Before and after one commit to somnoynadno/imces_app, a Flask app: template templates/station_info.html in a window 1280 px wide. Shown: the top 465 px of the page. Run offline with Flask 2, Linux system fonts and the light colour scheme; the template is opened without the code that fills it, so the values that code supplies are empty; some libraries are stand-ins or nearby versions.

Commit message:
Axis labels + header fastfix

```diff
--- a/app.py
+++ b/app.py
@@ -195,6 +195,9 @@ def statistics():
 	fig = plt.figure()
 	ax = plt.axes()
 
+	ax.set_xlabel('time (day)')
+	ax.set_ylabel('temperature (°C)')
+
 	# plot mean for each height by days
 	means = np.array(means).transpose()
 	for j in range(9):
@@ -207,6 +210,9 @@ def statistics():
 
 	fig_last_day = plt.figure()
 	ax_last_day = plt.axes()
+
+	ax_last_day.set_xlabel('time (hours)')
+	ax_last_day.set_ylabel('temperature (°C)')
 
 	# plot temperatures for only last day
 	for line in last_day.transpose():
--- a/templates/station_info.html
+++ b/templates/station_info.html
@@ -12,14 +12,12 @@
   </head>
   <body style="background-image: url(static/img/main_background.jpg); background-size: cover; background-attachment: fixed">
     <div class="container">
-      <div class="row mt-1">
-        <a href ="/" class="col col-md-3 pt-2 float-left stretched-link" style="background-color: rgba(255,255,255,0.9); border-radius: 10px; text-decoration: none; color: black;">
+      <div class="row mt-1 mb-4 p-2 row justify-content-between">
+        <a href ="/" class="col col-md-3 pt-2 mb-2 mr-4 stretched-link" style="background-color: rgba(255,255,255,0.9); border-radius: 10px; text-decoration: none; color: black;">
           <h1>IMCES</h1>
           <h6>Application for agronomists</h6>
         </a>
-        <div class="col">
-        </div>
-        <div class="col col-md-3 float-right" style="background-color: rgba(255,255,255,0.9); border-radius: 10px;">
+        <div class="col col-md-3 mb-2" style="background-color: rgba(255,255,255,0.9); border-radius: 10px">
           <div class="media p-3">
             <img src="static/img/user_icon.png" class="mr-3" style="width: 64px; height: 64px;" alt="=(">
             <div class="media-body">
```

• EXERCISE DETAILS: Each line above that contains "statistics" must be copied out.

• RESULT FOR THIS TASK:
@@ -195,6 +195,9 @@ def statistics():
@@ -207,6 +210,9 @@ def statistics():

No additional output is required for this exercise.